PROBLEM TO WORK ON
Across all the entries below, how many lines contain the string "import"? The number by itself is the answer.

Before-and-after change data

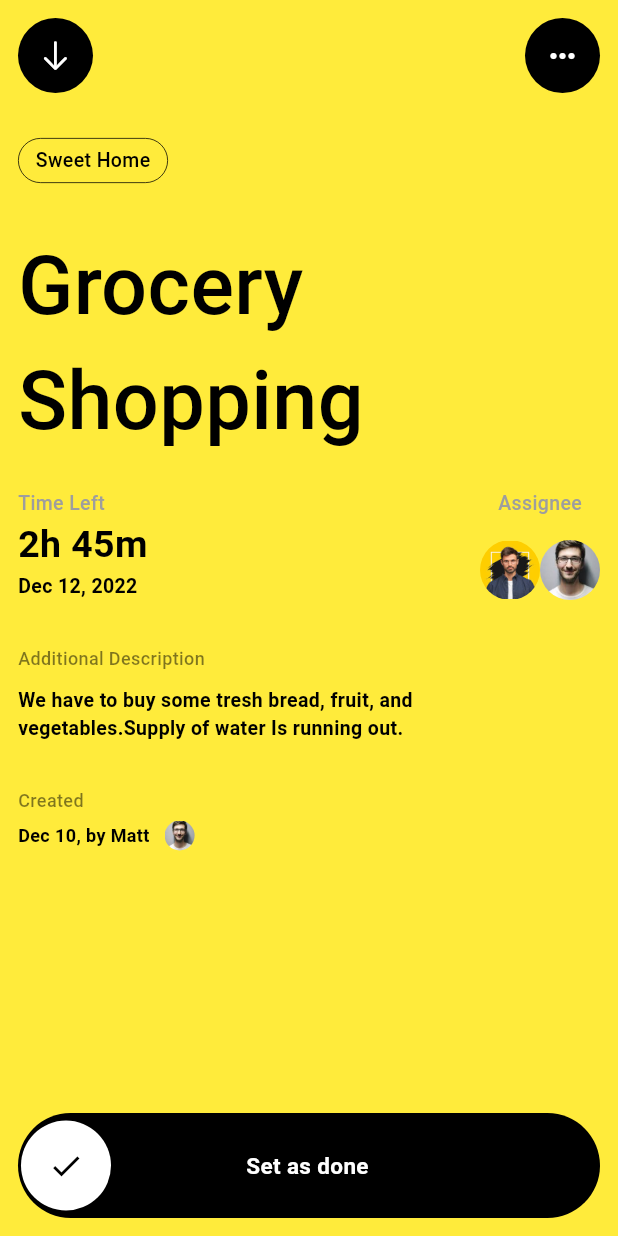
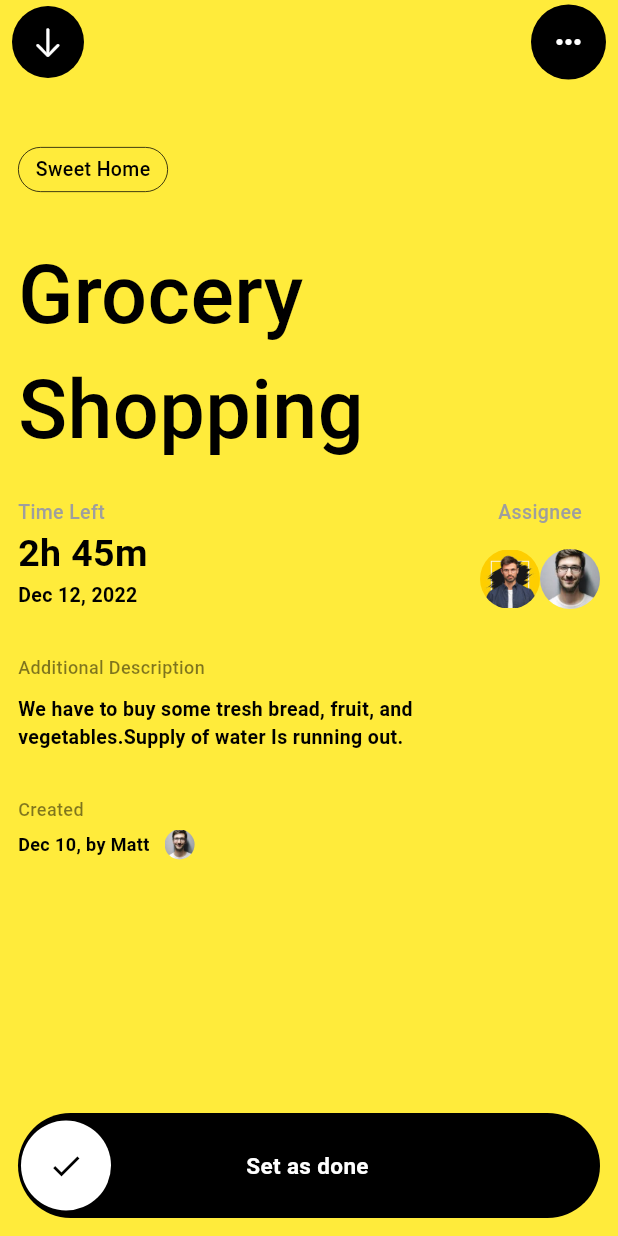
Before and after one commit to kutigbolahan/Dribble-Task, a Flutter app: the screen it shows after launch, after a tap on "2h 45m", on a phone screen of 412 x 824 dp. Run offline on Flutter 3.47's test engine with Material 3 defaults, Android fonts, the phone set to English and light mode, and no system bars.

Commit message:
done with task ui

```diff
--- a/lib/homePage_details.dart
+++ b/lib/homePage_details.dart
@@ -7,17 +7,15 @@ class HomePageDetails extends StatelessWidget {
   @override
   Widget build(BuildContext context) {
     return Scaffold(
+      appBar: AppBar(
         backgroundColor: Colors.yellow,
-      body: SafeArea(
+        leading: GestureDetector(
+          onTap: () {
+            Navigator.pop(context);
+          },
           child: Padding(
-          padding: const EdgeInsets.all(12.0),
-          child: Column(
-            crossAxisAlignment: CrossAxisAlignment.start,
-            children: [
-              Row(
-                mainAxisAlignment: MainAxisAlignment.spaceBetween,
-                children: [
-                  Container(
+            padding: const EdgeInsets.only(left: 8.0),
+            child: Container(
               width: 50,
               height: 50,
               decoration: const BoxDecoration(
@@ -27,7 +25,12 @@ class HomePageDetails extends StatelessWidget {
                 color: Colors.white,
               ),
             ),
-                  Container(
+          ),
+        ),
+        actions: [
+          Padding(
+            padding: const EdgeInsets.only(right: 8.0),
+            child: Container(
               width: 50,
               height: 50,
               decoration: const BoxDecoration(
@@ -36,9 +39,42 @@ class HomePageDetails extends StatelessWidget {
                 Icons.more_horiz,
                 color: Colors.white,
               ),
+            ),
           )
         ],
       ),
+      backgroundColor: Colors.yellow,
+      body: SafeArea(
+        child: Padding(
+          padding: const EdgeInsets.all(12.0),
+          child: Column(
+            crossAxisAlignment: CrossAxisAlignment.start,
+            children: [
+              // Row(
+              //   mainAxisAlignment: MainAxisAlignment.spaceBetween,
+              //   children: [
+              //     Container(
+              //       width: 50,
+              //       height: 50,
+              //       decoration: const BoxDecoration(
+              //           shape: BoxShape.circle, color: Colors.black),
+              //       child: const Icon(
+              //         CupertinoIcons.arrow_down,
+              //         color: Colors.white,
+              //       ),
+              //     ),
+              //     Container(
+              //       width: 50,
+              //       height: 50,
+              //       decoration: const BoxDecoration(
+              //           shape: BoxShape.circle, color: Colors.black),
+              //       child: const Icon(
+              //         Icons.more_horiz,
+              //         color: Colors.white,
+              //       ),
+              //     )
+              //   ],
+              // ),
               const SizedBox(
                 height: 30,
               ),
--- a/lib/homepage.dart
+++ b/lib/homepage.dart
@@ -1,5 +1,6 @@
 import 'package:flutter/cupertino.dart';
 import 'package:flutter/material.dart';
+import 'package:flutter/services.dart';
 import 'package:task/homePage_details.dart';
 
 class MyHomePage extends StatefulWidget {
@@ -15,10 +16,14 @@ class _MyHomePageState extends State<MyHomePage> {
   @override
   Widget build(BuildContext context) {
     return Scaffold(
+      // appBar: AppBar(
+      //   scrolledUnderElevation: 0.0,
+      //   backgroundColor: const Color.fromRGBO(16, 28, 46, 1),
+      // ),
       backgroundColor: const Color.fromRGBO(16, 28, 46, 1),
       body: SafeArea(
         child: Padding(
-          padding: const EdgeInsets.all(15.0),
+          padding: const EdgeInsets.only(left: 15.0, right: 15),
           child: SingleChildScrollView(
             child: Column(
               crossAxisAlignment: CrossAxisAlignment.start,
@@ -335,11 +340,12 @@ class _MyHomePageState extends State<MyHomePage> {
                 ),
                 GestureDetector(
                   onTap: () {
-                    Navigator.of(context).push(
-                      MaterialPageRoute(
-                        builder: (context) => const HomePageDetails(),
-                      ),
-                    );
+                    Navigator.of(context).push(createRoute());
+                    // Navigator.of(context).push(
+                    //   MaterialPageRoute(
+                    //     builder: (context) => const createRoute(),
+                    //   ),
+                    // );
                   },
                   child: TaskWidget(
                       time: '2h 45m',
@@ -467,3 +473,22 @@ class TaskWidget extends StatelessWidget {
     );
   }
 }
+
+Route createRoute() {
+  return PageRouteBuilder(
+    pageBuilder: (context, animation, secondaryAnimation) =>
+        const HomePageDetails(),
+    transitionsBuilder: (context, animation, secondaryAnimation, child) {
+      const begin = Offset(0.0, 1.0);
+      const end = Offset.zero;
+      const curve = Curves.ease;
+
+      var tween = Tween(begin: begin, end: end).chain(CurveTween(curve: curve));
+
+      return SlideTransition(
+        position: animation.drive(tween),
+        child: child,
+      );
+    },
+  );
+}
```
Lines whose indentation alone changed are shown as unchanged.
* * *
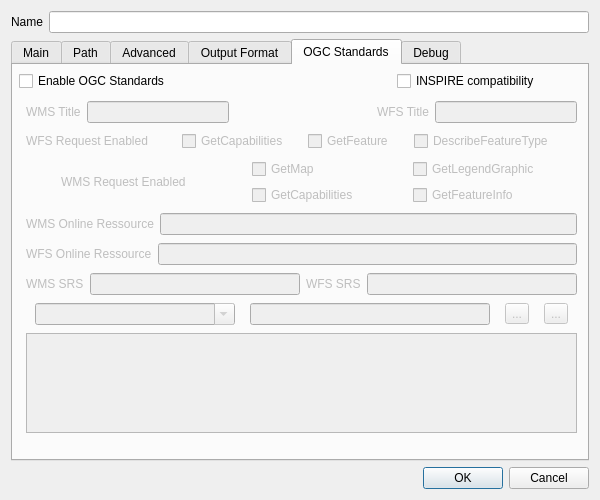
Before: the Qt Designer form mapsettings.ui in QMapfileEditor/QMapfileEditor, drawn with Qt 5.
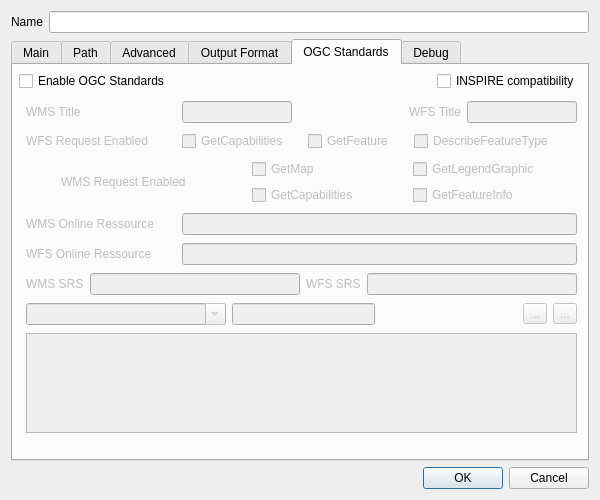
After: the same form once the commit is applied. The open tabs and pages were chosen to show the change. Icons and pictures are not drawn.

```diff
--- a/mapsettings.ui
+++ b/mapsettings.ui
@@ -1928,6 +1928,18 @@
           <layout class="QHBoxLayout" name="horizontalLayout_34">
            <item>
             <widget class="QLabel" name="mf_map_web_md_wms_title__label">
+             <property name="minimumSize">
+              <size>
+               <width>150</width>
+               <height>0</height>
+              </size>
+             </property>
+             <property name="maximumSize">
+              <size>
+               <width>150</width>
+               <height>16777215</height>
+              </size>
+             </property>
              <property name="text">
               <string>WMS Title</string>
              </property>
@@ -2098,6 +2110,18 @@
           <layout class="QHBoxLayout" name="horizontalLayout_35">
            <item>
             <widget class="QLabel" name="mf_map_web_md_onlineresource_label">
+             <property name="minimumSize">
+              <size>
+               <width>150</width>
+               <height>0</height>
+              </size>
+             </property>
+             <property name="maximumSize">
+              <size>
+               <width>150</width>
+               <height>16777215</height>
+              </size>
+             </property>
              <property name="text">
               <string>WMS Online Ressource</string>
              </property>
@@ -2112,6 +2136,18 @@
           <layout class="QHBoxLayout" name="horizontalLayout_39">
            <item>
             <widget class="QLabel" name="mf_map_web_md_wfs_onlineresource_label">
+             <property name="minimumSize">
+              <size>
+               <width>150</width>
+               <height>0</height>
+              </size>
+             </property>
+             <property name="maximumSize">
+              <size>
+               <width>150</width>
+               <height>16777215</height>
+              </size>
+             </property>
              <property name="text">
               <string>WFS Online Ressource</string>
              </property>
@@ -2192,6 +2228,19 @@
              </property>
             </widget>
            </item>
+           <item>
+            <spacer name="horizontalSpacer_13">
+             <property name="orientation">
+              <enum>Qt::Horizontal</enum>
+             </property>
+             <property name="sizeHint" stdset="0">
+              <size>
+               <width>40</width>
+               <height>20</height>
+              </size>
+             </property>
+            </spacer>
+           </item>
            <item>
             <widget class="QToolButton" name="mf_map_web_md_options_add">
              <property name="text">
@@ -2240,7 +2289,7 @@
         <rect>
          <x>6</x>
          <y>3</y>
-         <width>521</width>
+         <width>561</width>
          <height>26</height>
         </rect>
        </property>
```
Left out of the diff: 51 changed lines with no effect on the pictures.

EXERCISE RESULT
4